Director Radu Muntean previously made Tuesday, After Christmas, the story of a seemingly well-intentioned man who just so happened to have a wife and a mistress whom he loved equally. Muntean’s latest, One Floor Below, also favors ambiguity, but it pushes the limit of what this national cinema has done in terms of murky motivations. It’s a story of murder in which there’s no real investigation and no grand moment of revelation about the culprit. Instead, there’s only guilt—and, surprisingly, a queasily growing bond between the killer and the man who believes he heard the crime happen.
Teodor Corban plays Patrascu, a 50-something man with a unique job. He’s a go-between for drivers who need to update their vehicle registration or other matters. (They pay him to deal with the paperwork and government red tape.) Patrascu’s profession turns out to be an oddly perfect metaphor for the man in general: He’s a valuable but invisible cog in the world.
Living a humdrum life with a wife and son, Patrascu becomes intrigued by a couple in his building, especially when he hears them fighting loudly behind closed doors one day. Immediately after the seemingly violent encounter, the 30-something man, Vali (Iulian Postelnicu), steps out of the apartment, and he and Patrascu share a brief, tense, wordless exchange before going their separate ways. Soon after, Patrascu learns that the woman, Laura, has been found dead. Did Patrascu overhear a murder?

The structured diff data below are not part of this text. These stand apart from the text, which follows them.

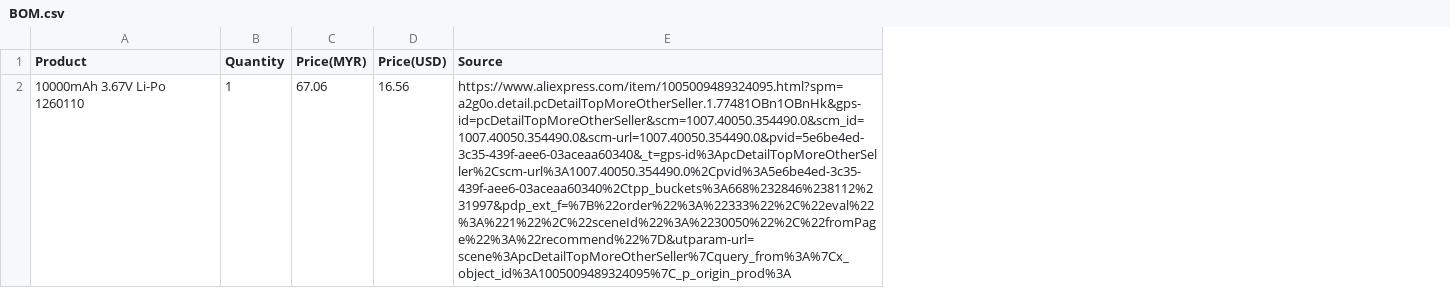
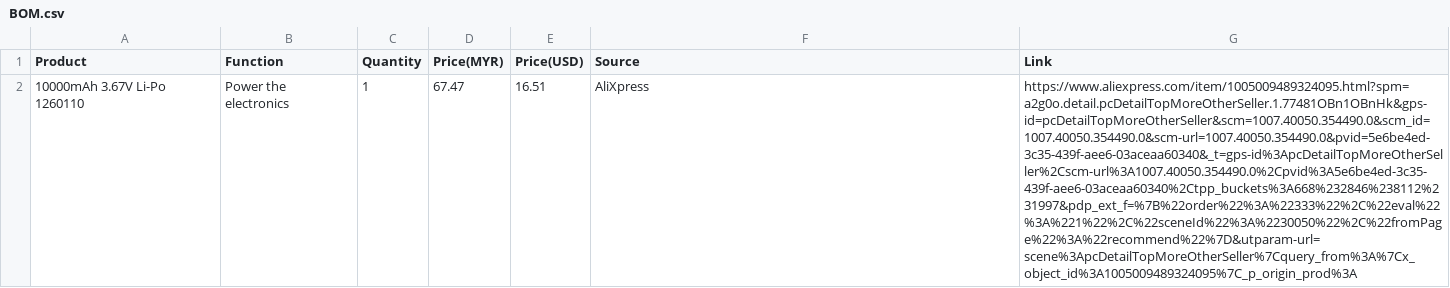
Before and after one commit to thephantom8768/Hakogotchi, a CSV file: docs/BOM.csv, drawn as a sheet; only a part is shown; addresses are those after the commit; the diff covers the shown part only; the diff names each change by its address in the sheet, - before the commit and + after, or states it on an @@ line.

Commit message:
Update BOM.csv

```diff
--- a/docs/BOM.csv
+++ b/docs/BOM.csv
+column B (Function), row 2: Power the electronics
+column G (Link), row 2: https://www.aliexpress.com/item/1005009489324095.html?spm=a2g0o.detail.pcDetailTopMoreOtherSeller.1.77481OBn1OBnHk&gps-id=pcDetailTopMoreOtherSeller&scm=1007.40050.354490.0&scm_id=1007.40050.354490.0&scm-url=1007.40050.354490.0&pvid=5e6be4ed-3c35-439f-aee6-03aceaa60340&_t=gps-id%3ApcDetailTopMoreOtherSeller%2Cscm-url%3A1007.40050.354490.0%2Cpvid%3A5e6be4ed-3c35-439f-aee6-03aceaa60340%2Ctpp_buckets%3A668%232846%238112%231997&pdp_ext_f=%7B%22order%22%3A%22333%22%2C%22eval%22%3A%221%22%2C%22sceneId%22%3A%2230050%22%2C%22fromPage%22%3A%22recommend%22%7D&utparam-url=scene%3ApcDetailTopMoreOtherSeller%7Cquery_from%3A%7Cx_object_id%3A1005009489324095%7C_p_origin_prod%3A
-D2 (Price(MYR)): 67.06
+D2 (Price(MYR)): 67.47
-E2 (Price(USD)): 16.56
+E2 (Price(USD)): 16.51
-F2 (Source): https://www.aliexpress.com/item/1005009489324095.html?spm=a2g0o.detail.pcDetailTopMoreOtherSeller.1.77481OBn1OBnHk&gps-id=pcDetailTopMoreOtherSeller&scm=1007.40050.354490.0&scm_id=1007.40050.354490.0&scm-url=1007.40050.354490.0&pvid=5e6be4ed-3c35-439f-aee6-03aceaa60340&_t=gps-id%3ApcDetailTopMoreOtherSeller%2Cscm-url%3A1007.40050.354490.0%2Cpvid%3A5e6be4ed-3c35-439f-aee6-03aceaa60340%2Ctpp_buckets%3A668%232846%238112%231997&pdp_ext_f=%7B%22order%22%3A%22333%22%2C%22eval%22%3A%221%22%2C%22sceneId%22%3A%2230050%22%2C%22fromPage%22%3A%22recommend%22%7D&utparam-url=scene%3ApcDetailTopMoreOtherSeller%7Cquery_from%3A%7Cx_object_id%3A1005009489324095%7C_p_origin_prod%3A
+F2 (Source): AliXpress
```
Also changed, not shown: 3 added rows elsewhere in this file.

Like Tuesday, After Christmas, One Floor Below builds to an emotional catharsis that’s intimate, intricate, gloriously messy, wonderfully staged. If this movie is merely a minor entry in the Romanian canon, it’s a testament to how spectacular a hot streak these likeminded filmmakers have been on.